Many people (especially newcomers to Node.js) have a lot of trouble understanding asynchronous programming. Since I like analogies, I’ve come up with the following one to help folks understand the difference between synchronous and asynchronous situations.
Your goal is to buy an outfit: a shirt, a pair of pants*, and a pair of shoes.
You go to the shopping mall. Your first stop is to The Shirt Store. Having found the shirt you like, you go to the cashier, pay for your shirt, and walk out with your shirt. Next, you go to The Pants Store. Again, you pick out a pair of jeans, head to the cashier, pay, and walk out. Finally, you enter The Shoe Store.
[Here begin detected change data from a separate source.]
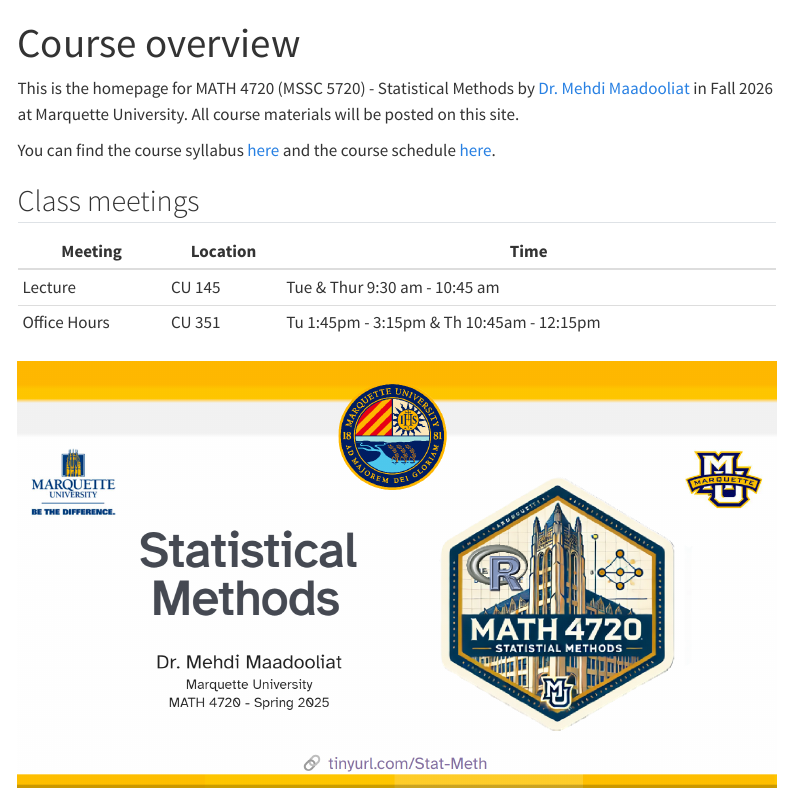
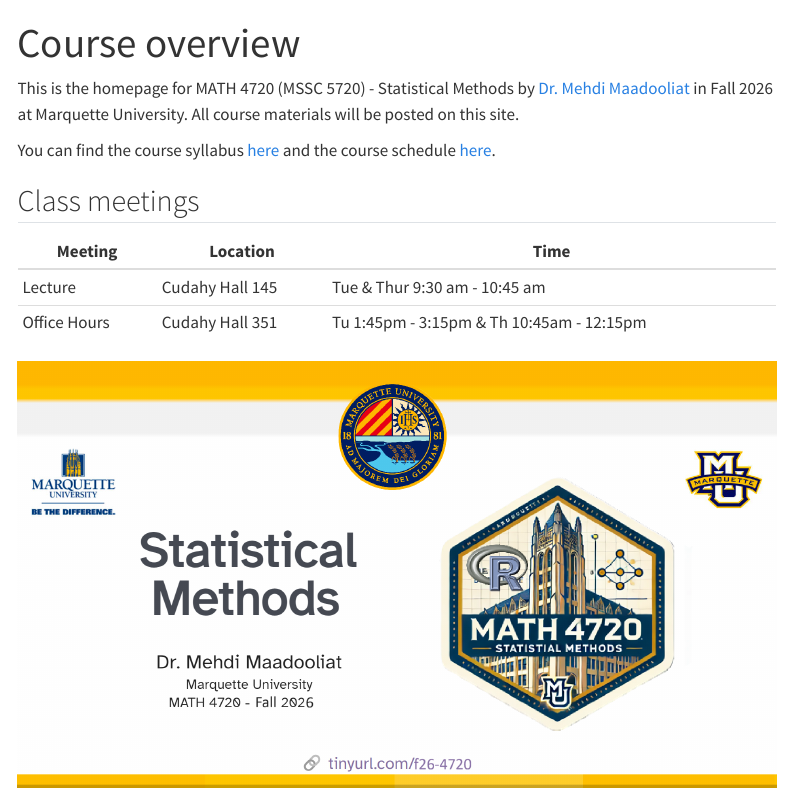
Before and after one commit to mmadoliat/statmeth-f26, a Quarto document (course-overview.qmd): the page in a window 1100 px wide, from its top. Rendered offline with R 4.5, knitr and Pandoc in place of Quarto, with nearby package versions; menus at the side of the page are left out.

Commit message:
Initialize

```diff
--- a/_quarto.yml
+++ b/_quarto.yml
@@ -5,7 +5,7 @@ website:
   page-navigation: true
   title: "MATH 4720 (MSSC 5720)"
   description: "Homepage for 'Statistical Methods' at Marquette University, Fall 2026."
-  site-url: "https://tinyurl.com/Stat-Meth"
+  site-url: "https://tinyurl.com/f26-4720"
 
   repo-url: https://github.com/mmadoliat/statmeth-f26/
   repo-actions: [edit, issue]
@@ -25,7 +25,7 @@ website:
         href: https://github.com/mmadoliat/statmeth-f26/
         text: "GitHub organization"
       - icon: code-square
-        href: https://tinyurl.com/Stat-Meth
+        href: https://tinyurl.com/f26-4720
         text: "TinyURL"
       - icon: person-fill
         href: https://d2l.mu.edu/
--- a/course-overview.qmd
+++ b/course-overview.qmd
@@ -8,9 +8,9 @@ You can find the course syllabus [here](/course-syllabus.html) and the course sc
 
 ## Class meetings
 
-| Meeting      | Location | Time                                      |
-|--------------|----------|-------------------------------------------|
-| Lecture      | CU 145   | Tue & Thur 9:30 am - 10:45 am             |
-| Office Hours | CU 351   | Tu 1:45pm - 3:15pm & Th 10:45am - 12:15pm |
+| Meeting      | Location        | Time                                      |
+|--------------|-----------------|-------------------------------------------|
+| Lecture      | Cudahy Hall 145 | Tue & Thur 9:30 am - 10:45 am             |
+| Office Hours | Cudahy Hall 351 | Tu 1:45pm - 3:15pm & Th 10:45am - 12:15pm |
 
 ![](images/twitter-card.png)
--- a/slides/_metadata.yml
+++ b/slides/_metadata.yml
@@ -1,6 +1,6 @@
 institute: "Marquette University <br> MATH 4720 - Fall 2026"
 author: "Dr. Mehdi Maadooliat"
-footer: "[🔗 tinyurl.com/Stat-Meth](https://tinyurl.com/Stat-Meth)"
+footer: "[🔗 tinyurl.com/f26-4720](https://tinyurl.com/f26-4720)"
 logo: "logo.png"
 format:
   revealjs:
```
Also changed, not shown: course-syllabus.qmd (+1 -1 lines), index.qmd (+1 -1 lines), images/twitter-card.png, slides/pdf/Chapt1-2.pdf, slides/pdf/Chapt11.pdf, slides/pdf/Chapt3.pdf, slides/pdf/Chapt4A.pdf, slides/pdf/Chapt4B.pdf, slides/pdf/Chapt5A.pdf, slides/pdf/Chapt5B.pdf, slides/pdf/Chapt5C.pdf, 2 other files.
You grab your pair of shoes, pay for them at the cashier, and walk out. Now that you’ve got your shirt, pants, and shoes, you can go home and party on.
You are at home and are shopping online. You go to TheShirtStore.com, pick your shirt, and pay for it. Then you head to ThePantsStore.com, select your pants, and pay. Finally, you direct your browser to TheShoeStore.com and buy a pair of shoes. Over the course of the next week, your purchases show up via delivery. Your shoes come in first, then your shirt, and then your pants. Now that you’ve got your shirt, pants, and shoes, you can party on! (You don’t need to go home, because you’re probably home already.)
With synchronous programming, each operation is what we call “blocking.” This means that each operation must finish in its entirety before the next operation can start. In the shopping analogy, you can’t buy another piece of clothing until you have acquired the piece of clothing that you have just purchased.
With asynchronous programming, there’s no blocking. The operations start in sequence, but then might finish at different times. In the shopping analogy, you can buy all of your clothes without having any of them in your possession yet. You’re not blocked from making your next purchase, though the (potential) downside is that you can’t necessarily guarantee the order in which your purchases will arrive at your doorstep.
As compared to…
Now let’s talk about callbacks. A callback basically says, “Hey, I’m done!” (ahem: it calls… back.)
When working in an asynchronous environment, you use callbacks to tell a process to only execute the next process once the one that’s currently being completed has finished. It looks like this:
This then means that we can write our aysnchronous code like this:
And… that’s it. Tada!
* or trousers, for our pants-mean-underwear readers ;-)